The doctrine of the lesser magistrate is a concept in Protestant thought. A lesser magistrate is a ruler such as a prince who is under a greater ruler such as an emperor. The doctrine of the lesser magistrate is a legal system explaining the exact circumstances that a lesser magistrate has the right and responsibility to resist the greater ruler.

The doctrine of the lesser magistrate is dependent on the private citizen argument from prior to the Reformation, which stated that any evil done by an officeholder is committed as a private citizen, rather than by the office.[1]

The use of the doctrine of the lesser magistrates carried with it the possibility of violence and war.


The doctrine of the lesser magistrate was first popularized in a simpler form by John Calvin, who wrote that private Christians must submit to the ruling authorities, but there may be "popular magistrates" who have "been appointed to curb the tyranny of kings". When these magistrates "connive at kings when they tyrannise and insult over the humbler of the people" they "fraudulently betray the liberty of the people" when God has appointed them guardians of that liberty.[2]

A more elaborate doctrine of the lesser magistrate was first employed in the Lutheran Magdeburg Confession of 1550, which argued that the "subordinate powers" in a state, faced with the situation where the "supreme power" is working to destroy true religion, may go further than non-cooperation with the supreme power and assist the faithful to resist.[3] This work drew heavily on Luther, including his Beerwolf concept as one of multiple conditions an evil ruler would need to fulfill before opposition to his rule could be justified. In other words, even though an evil ruler is acting as a private citizen, he still may not be resisted unless all of the other conditions are fulfilled. One of them was that the evil ruler must show himself to be a true Beerwolf and servant of the devil.[1]

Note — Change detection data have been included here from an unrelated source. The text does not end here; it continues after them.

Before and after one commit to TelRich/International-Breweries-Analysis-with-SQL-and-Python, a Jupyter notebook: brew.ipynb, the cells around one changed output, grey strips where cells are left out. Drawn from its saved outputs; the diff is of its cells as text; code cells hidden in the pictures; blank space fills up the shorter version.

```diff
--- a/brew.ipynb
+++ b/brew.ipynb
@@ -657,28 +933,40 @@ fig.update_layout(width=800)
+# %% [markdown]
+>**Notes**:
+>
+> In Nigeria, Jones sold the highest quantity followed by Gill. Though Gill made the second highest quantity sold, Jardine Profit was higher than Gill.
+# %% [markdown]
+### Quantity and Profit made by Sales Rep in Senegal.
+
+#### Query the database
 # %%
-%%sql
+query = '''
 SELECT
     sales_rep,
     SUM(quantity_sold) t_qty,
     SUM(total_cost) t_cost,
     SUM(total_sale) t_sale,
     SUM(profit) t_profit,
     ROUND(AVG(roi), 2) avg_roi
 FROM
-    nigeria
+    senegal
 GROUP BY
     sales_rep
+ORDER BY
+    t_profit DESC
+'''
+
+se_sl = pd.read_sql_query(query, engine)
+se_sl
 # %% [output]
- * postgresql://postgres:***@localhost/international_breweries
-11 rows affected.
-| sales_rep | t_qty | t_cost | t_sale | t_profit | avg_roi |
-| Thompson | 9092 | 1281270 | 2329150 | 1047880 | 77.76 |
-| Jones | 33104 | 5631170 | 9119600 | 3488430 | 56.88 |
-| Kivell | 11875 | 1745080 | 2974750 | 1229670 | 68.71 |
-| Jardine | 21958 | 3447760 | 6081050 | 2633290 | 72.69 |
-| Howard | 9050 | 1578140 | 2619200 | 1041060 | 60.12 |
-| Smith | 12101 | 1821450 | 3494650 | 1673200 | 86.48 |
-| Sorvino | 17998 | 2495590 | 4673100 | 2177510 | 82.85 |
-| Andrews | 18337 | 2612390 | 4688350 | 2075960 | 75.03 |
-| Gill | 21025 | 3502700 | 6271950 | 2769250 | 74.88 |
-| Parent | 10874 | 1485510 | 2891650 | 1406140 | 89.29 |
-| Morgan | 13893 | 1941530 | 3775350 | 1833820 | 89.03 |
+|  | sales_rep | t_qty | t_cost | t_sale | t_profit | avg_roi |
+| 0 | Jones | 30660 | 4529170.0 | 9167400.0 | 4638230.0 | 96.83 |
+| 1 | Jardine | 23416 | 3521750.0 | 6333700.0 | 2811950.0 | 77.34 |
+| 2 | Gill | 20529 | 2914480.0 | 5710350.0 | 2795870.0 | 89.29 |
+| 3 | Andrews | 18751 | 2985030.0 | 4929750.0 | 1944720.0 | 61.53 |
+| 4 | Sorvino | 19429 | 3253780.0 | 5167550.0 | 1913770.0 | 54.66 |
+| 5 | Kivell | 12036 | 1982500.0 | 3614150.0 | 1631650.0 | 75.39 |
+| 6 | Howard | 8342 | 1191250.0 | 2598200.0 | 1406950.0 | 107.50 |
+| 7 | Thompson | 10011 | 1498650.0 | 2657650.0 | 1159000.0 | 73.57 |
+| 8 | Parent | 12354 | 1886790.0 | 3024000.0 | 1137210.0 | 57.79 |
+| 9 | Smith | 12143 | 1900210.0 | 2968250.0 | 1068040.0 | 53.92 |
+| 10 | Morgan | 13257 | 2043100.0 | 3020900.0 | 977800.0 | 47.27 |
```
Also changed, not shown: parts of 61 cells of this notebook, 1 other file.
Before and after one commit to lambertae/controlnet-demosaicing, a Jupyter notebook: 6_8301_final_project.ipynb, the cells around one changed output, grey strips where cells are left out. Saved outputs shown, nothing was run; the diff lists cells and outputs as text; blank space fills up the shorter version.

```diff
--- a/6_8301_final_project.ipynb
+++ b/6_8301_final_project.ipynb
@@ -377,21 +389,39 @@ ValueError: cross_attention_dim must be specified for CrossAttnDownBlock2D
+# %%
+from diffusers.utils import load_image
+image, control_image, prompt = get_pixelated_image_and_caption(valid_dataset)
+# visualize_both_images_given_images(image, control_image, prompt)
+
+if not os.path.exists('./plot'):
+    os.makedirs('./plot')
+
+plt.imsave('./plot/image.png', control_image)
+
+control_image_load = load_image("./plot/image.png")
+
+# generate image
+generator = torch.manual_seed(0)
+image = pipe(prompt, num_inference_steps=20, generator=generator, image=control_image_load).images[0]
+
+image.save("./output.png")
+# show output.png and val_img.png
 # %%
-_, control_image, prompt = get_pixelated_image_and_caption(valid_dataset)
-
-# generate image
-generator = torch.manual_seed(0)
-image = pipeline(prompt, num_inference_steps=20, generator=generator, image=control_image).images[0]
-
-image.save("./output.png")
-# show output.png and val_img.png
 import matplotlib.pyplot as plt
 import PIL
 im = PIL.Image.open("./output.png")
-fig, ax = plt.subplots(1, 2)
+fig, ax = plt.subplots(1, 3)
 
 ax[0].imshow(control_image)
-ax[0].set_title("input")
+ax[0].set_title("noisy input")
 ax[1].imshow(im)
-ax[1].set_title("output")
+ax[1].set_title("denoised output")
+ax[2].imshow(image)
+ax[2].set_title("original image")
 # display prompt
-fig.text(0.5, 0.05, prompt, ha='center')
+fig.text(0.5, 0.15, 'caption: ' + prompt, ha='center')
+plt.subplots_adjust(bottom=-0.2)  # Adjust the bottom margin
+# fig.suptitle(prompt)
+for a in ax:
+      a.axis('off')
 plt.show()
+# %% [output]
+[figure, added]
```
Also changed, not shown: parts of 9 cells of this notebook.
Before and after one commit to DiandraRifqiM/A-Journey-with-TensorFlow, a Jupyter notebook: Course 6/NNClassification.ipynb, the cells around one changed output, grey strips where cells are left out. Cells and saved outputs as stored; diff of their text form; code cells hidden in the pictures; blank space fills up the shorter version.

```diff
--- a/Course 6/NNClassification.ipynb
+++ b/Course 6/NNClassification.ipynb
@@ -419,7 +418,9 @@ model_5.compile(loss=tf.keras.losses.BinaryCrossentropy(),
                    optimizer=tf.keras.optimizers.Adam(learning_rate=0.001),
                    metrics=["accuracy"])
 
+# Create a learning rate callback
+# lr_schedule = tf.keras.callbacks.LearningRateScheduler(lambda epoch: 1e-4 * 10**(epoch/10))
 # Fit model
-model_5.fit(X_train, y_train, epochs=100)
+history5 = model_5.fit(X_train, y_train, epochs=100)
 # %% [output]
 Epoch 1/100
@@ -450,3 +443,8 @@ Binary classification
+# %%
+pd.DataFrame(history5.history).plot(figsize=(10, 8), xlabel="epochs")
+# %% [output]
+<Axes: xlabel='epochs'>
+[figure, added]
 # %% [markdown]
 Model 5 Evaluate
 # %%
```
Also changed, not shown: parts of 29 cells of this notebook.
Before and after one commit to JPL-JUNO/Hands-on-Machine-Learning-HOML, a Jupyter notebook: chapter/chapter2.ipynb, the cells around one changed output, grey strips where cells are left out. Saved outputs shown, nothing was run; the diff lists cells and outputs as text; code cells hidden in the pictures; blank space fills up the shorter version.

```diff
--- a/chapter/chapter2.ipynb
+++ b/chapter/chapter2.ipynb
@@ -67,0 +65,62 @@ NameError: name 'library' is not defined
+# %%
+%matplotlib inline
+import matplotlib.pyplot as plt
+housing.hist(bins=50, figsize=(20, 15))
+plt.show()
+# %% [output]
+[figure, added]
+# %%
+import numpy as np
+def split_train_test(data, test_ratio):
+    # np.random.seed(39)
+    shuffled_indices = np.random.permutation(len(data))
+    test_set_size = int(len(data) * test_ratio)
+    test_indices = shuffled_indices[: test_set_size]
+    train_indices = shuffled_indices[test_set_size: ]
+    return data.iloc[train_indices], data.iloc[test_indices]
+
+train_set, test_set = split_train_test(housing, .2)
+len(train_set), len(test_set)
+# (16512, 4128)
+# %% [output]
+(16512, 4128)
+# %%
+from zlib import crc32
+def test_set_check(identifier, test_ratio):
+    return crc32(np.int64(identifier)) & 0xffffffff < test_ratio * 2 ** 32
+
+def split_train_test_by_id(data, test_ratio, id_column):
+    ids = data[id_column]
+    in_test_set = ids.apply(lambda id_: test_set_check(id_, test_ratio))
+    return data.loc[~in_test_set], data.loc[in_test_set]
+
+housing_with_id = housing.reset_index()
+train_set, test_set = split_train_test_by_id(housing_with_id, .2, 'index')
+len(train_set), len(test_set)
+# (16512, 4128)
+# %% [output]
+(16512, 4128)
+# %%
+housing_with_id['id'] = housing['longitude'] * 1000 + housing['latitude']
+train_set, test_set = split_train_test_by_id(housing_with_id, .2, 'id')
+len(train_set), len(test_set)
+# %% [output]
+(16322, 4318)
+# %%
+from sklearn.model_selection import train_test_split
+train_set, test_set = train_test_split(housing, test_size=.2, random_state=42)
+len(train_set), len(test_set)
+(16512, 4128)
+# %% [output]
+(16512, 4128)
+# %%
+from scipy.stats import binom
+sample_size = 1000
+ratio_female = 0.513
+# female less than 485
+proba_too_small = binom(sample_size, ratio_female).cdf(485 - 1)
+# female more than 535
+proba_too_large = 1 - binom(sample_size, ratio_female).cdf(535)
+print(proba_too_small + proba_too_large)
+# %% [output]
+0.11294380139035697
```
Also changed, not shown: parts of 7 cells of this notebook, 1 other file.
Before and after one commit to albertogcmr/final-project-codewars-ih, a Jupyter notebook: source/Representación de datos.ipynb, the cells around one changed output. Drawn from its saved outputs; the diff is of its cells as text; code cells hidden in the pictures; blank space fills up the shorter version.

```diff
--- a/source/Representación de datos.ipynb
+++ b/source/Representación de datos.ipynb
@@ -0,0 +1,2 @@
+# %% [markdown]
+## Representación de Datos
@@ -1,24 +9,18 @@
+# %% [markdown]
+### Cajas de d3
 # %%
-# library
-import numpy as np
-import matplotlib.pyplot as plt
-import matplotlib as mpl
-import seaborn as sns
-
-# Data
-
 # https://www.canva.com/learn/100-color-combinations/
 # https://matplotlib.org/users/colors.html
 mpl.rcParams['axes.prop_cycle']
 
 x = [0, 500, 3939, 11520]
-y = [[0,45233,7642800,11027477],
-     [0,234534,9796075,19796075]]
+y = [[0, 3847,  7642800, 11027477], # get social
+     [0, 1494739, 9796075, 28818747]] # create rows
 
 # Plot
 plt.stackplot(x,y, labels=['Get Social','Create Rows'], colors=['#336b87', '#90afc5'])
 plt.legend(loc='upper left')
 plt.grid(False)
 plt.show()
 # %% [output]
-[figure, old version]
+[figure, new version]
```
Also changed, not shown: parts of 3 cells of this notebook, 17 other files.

Variations on this doctrine of the lesser magistrate were commonly taught by orthodox Calvinists such as Theodore Beza.[1] The doctrine of the lesser magistrate became important for the justification of the Dutch Revolt. According to Johannes Althusius in 1603 work, Politica, resistance to a supreme magistrate by lesser magistrates is justified in the case of tyranny. Althusius argued that the provincial authorities of the United Provinces were in this situation.[4]

Gary M. Simpson suggests that after the St. Bartholomew's Day massacre in 1572 there was a "populist expansion" of the doctrine in which "the ruled would no longer be merely the subject of the ruler; they would become citizens."[5]

Both the private citizen argument and the doctrine of the lesser magistrates were used in the United States Declaration of Independence to justify resistance by lesser leaders who in all other cases would be bound to submit to the top executive. Like Holy Roman Emperor Charles V, George III sent an army to terrorize his own subjects, fulfilling the Beerwolf clause.[6]

Later developments of the concept[edit]

Following the spread of Hegelianism, the doctrine of the lesser magistrate became less important. This is because in Hegel's thought, authority within a society could bleed in at all levels, not just from the top executive down through a hierarchy, even though the philosopher noted that in matters of national importance, there must be a top executive to decide.[7]

See also[edit]


  1. ^ a b c Whitford, David, Tyranny and Resistance: The Magdeburg Confession and the Lutheran Tradition, 2001, 144 pages
  2. ^ John Calvin, Institutes of the Christian Religion, IV.xx.31.
  3. ^ Wernham, R. B. (1968). Counter-Reformation and Price Revolution, 1559-1610. Cambridge University Press. p. 98.
  4. ^ R. von Friedeburg, "Althusius," in Dictionary of Seventeenth and Eighteenth Century Dutch Philosophers, ed. W. van Bunge (Bristol, 2003), 11–18.
  5. ^ Gary M. Simpson, "Toward a Lutheran "Delight in the Law of the Lord": Church and State in the Context of Civil Society," in Church & State: Lutheran Perspectives, p. 43.
  6. ^ Kelly OConnell of Canada Free Press, August 4, 2014, parts II. Magdeburg Confession and III. Doctrine of Lesser Magistrates
  7. ^ p.4 of Hegel on Sovereignty and Monarchy, Philip J. Kain, 2015